That is how all stories must be told, including a Federal or Postal Worker’s statement of disability, as formulated on Standard Form 3112A in a Federal Disability Retirement application, submitted to the U.S. Office of Personnel Management.  It is with a heightened sense of sensibility that one must put together the narrative form, with a view towards the audience; what facts and minutiae should be included; with a coherent beginning and an appropriate ending; where to begin and when to end; what details should be included, such that it does not divert one’s attention from the centrality of one’s story; all of this, and much more.

Chekhov teaches us much in his writings; how we apply it in our every day lives is left to the reader — his audience.

Sincerely,

Robert R. McGill, Esquire

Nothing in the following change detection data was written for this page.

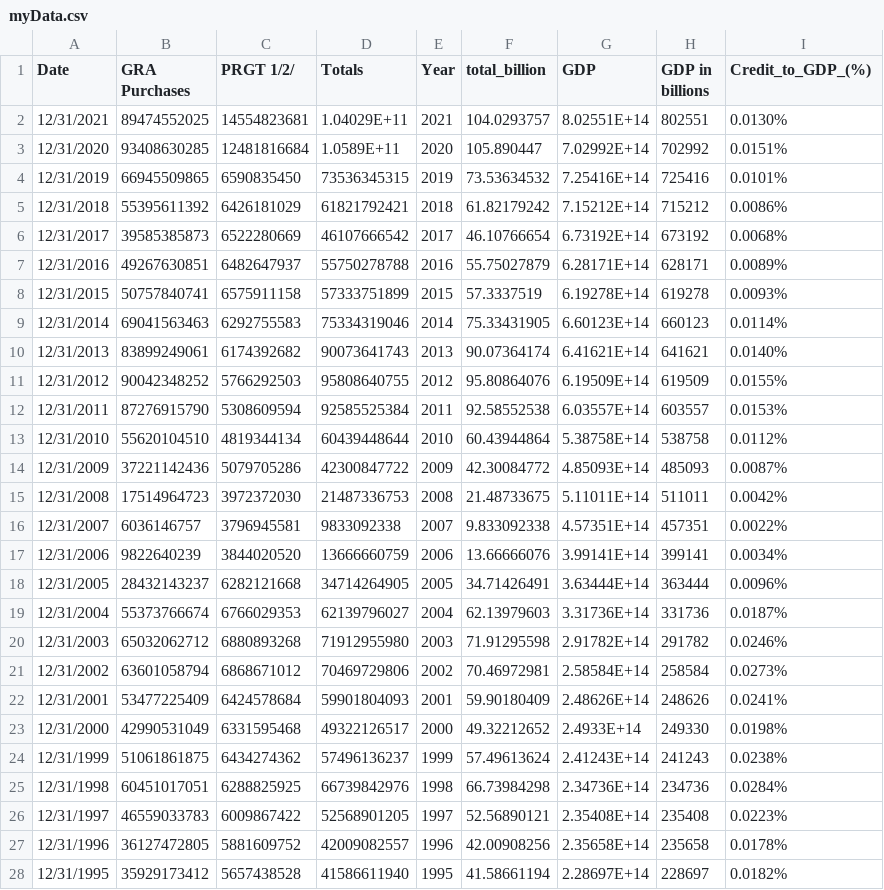
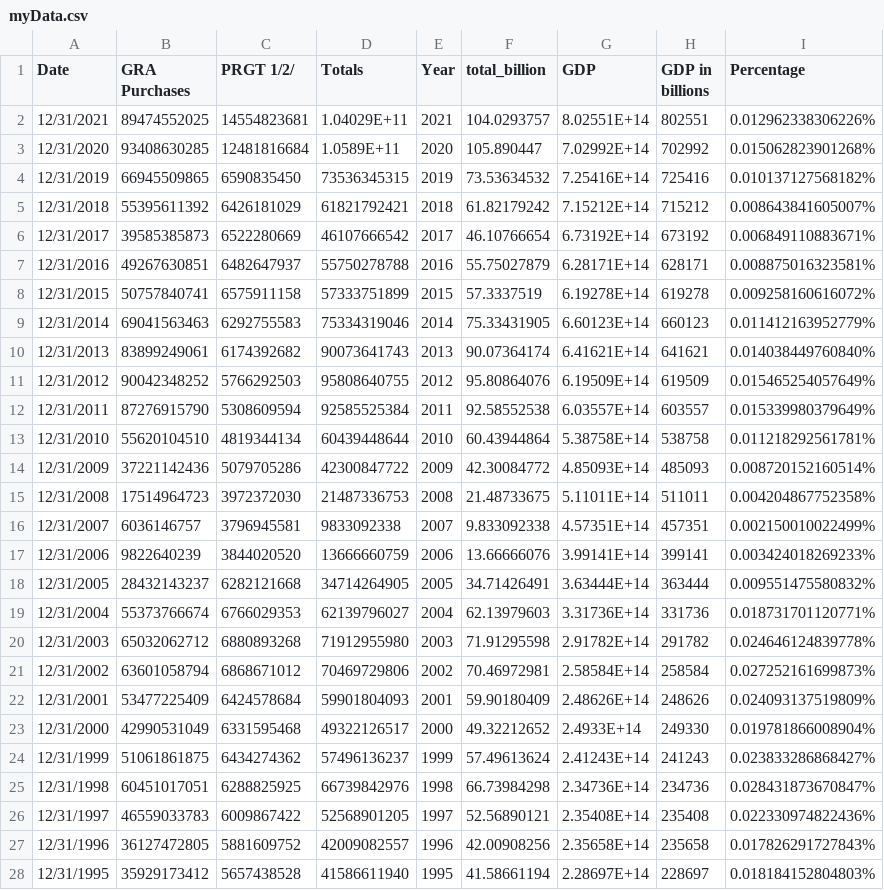
Before and after one commit to northmost2008/northmost2008.github.io, a CSV file: myData.csv, drawn as a sheet; only a part is shown; the diff covers the shown part only.

Commit message:
Add files via upload

```diff
--- a/myData.csv
+++ b/myData.csv
@@ -1,28 +1,28 @@
-Date,GRA Purchases,PRGT 1/2/,Totals,Year,total_billion,GDP,GDP in billions,Credit_to_GDP_(%)
-12/31/2021,89474552025,14554823681,1.04029E+11,2021,104.0293757,8.02551E+14,802551,0.0130%
-12/31/2020,93408630285,12481816684,1.0589E+11,2020,105.890447,7.02992E+14,702992,0.0151%
-12/31/2019,66945509865,6590835450,73536345315,2019,73.53634532,7.25416E+14,725416,0.0101%
-12/31/2018,55395611392,6426181029,61821792421,2018,61.82179242,7.15212E+14,715212,0.0086%
-12/31/2017,39585385873,6522280669,46107666542,2017,46.10766654,6.73192E+14,673192,0.0068%
-12/31/2016,49267630851,6482647937,55750278788,2016,55.75027879,6.28171E+14,628171,0.0089%
-12/31/2015,50757840741,6575911158,57333751899,2015,57.3337519,6.19278E+14,619278,0.0093%
-12/31/2014,69041563463,6292755583,75334319046,2014,75.33431905,6.60123E+14,660123,0.0114%
-12/31/2013,83899249061,6174392682,90073641743,2013,90.07364174,6.41621E+14,641621,0.0140%
-12/31/2012,90042348252,5766292503,95808640755,2012,95.80864076,6.19509E+14,619509,0.0155%
-12/31/2011,87276915790,5308609594,92585525384,2011,92.58552538,6.03557E+14,603557,0.0153%
-12/31/2010,55620104510,4819344134,60439448644,2010,60.43944864,5.38758E+14,538758,0.0112%
-12/31/2009,37221142436,5079705286,42300847722,2009,42.30084772,4.85093E+14,485093,0.0087%
-12/31/2008,17514964723,3972372030,21487336753,2008,21.48733675,5.11011E+14,511011,0.0042%
-12/31/2007,6036146757,3796945581,9833092338,2007,9.833092338,4.57351E+14,457351,0.0022%
-12/31/2006,9822640239,3844020520,13666660759,2006,13.66666076,3.99141E+14,399141,0.0034%
-12/31/2005,28432143237,6282121668,34714264905,2005,34.71426491,3.63444E+14,363444,0.0096%
-12/31/2004,55373766674,6766029353,62139796027,2004,62.13979603,3.31736E+14,331736,0.0187%
-12/31/2003,65032062712,6880893268,71912955980,2003,71.91295598,2.91782E+14,291782,0.0246%
-12/31/2002,63601058794,6868671012,70469729806,2002,70.46972981,2.58584E+14,258584,0.0273%
-12/31/2001,53477225409,6424578684,59901804093,2001,59.90180409,2.48626E+14,248626,0.0241%
-12/31/2000,42990531049,6331595468,49322126517,2000,49.32212652,2.4933E+14,249330,0.0198%
-12/31/1999,51061861875,6434274362,57496136237,1999,57.49613624,2.41243E+14,241243,0.0238%
-12/31/1998,60451017051,6288825925,66739842976,1998,66.73984298,2.34736E+14,234736,0.0284%
-12/31/1997,46559033783,6009867422,52568901205,1997,52.56890121,2.35408E+14,235408,0.0223%
-12/31/1996,36127472805,5881609752,42009082557,1996,42.00908256,2.35658E+14,235658,0.0178%
-12/31/1995,35929173412,5657438528,41586611940,1995,41.58661194,2.28697E+14,228697,0.0182%
+Date,GRA Purchases,PRGT 1/2/,Totals,Year,total_billion,GDP,GDP in billions,Percentage
+12/31/2021,89474552025,14554823681,1.04029E+11,2021,104.0293757,8.02551E+14,802551,0.012962338306226%
+12/31/2020,93408630285,12481816684,1.0589E+11,2020,105.890447,7.02992E+14,702992,0.015062823901268%
+12/31/2019,66945509865,6590835450,73536345315,2019,73.53634532,7.25416E+14,725416,0.010137127568182%
+12/31/2018,55395611392,6426181029,61821792421,2018,61.82179242,7.15212E+14,715212,0.008643841605007%
+12/31/2017,39585385873,6522280669,46107666542,2017,46.10766654,6.73192E+14,673192,0.006849110883671%
+12/31/2016,49267630851,6482647937,55750278788,2016,55.75027879,6.28171E+14,628171,0.008875016323581%
+12/31/2015,50757840741,6575911158,57333751899,2015,57.3337519,6.19278E+14,619278,0.009258160616072%
+12/31/2014,69041563463,6292755583,75334319046,2014,75.33431905,6.60123E+14,660123,0.011412163952779%
+12/31/2013,83899249061,6174392682,90073641743,2013,90.07364174,6.41621E+14,641621,0.014038449760840%
+12/31/2012,90042348252,5766292503,95808640755,2012,95.80864076,6.19509E+14,619509,0.015465254057649%
+12/31/2011,87276915790,5308609594,92585525384,2011,92.58552538,6.03557E+14,603557,0.015339980379649%
+12/31/2010,55620104510,4819344134,60439448644,2010,60.43944864,5.38758E+14,538758,0.011218292561781%
+12/31/2009,37221142436,5079705286,42300847722,2009,42.30084772,4.85093E+14,485093,0.008720152160514%
+12/31/2008,17514964723,3972372030,21487336753,2008,21.48733675,5.11011E+14,511011,0.004204867752358%
+12/31/2007,6036146757,3796945581,9833092338,2007,9.833092338,4.57351E+14,457351,0.002150010022499%
+12/31/2006,9822640239,3844020520,13666660759,2006,13.66666076,3.99141E+14,399141,0.003424018269233%
+12/31/2005,28432143237,6282121668,34714264905,2005,34.71426491,3.63444E+14,363444,0.009551475580832%
+12/31/2004,55373766674,6766029353,62139796027,2004,62.13979603,3.31736E+14,331736,0.018731701120771%
+12/31/2003,65032062712,6880893268,71912955980,2003,71.91295598,2.91782E+14,291782,0.024646124839778%
+12/31/2002,63601058794,6868671012,70469729806,2002,70.46972981,2.58584E+14,258584,0.027252161699873%
+12/31/2001,53477225409,6424578684,59901804093,2001,59.90180409,2.48626E+14,248626,0.024093137519809%
+12/31/2000,42990531049,6331595468,49322126517,2000,49.32212652,2.4933E+14,249330,0.019781866008904%
+12/31/1999,51061861875,6434274362,57496136237,1999,57.49613624,2.41243E+14,241243,0.023833286868427%
+12/31/1998,60451017051,6288825925,66739842976,1998,66.73984298,2.34736E+14,234736,0.028431873670847%
+12/31/1997,46559033783,6009867422,52568901205,1997,52.56890121,2.35408E+14,235408,0.022330974822436%
+12/31/1996,36127472805,5881609752,42009082557,1996,42.00908256,2.35658E+14,235658,0.017826291727843%
+12/31/1995,35929173412,5657438528,41586611940,1995,41.58661194,2.28697E+14,228697,0.018184152804803%
```
Also changed, not shown: 11 edited cells elsewhere in this file.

CSRS & FERS Medical Disability Retirement: Substance and the Spaces in Between

The philosophical conundrum involving the ability to distinguish between dreams and reality, rests upon a fundamental confusion on the part of the thinker:  one would not be able to discuss the concept of dreams, unless there is first a presumption about reality.

The fact that we can discuss whether or not X is a dream, is precisely because there is already a pretext of a reality.  Similarly, in almost every other area of conceptual discussions:  appearance versus reality; essence versus the peripheral; and multiple other instances.

In preparing, formulating and filing for Federal Disability Retirement benefits from the U.S. Office of Personnel Management, it is important to stick to the “substance” of one’s claim, lest the verbiage and the spaces in between detract and confuse the Case Worker at the U.S. Office of Personnel Management.

Issues which lead one away from the essence of a Federal Disability Retirement application, such as anger at a supervisor; a rant against the agency; undue focus upon the hostile environment created by the agency; all of these can seem as real as the reality of a dream; but however real a dream may appear, one awakens, and the reality of the real world suddenly forces itself upon us.

In a narrative telling of one’s disability and its impact upon one’s life, it is not the “spaces in between” which tell the story; it is the story itself.  Thus, all roads should lead back to the essence of one’s narrative:  the medical condition, and how that condition prevents one from performing one or more of the essential elements of one’s job.

Sincerely,

Robert R. McGill, Esquire